• **WHAT YOU SHOULD DO**: Using the entries below, show all lines with the string "page".

• **Change detection data**:
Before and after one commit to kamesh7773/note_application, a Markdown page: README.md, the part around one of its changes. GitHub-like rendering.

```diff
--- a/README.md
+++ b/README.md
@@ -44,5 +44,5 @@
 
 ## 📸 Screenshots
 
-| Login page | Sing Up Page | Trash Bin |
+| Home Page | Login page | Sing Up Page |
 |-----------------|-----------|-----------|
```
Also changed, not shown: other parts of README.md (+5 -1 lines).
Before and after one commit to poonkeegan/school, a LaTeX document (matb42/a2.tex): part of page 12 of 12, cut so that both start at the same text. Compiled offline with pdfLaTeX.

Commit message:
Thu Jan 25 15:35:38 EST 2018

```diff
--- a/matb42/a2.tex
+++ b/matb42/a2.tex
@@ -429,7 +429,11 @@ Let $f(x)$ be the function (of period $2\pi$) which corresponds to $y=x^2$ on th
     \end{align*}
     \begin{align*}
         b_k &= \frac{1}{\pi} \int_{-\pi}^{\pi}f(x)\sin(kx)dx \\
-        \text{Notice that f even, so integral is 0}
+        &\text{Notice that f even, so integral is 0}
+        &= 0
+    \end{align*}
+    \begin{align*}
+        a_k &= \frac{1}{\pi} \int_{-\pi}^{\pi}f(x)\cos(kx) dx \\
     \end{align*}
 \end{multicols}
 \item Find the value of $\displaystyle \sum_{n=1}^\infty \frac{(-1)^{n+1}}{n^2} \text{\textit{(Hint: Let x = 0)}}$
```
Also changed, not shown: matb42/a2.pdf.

• **ANSWER BOX**:
Before and after one commit to kamesh7773/note_application, a Markdown page: README.md, the part around one of its changes. GitHub-like rendering.
-| Login page | Sing Up Page | Trash Bin |
+| Home Page | Login page | Sing Up Page |
Before and after one commit to poonkeegan/school, a LaTeX document (matb42/a2.tex): part of page 12 of 12, cut so that both start at the same text. Compiled offline with pdfLaTeX.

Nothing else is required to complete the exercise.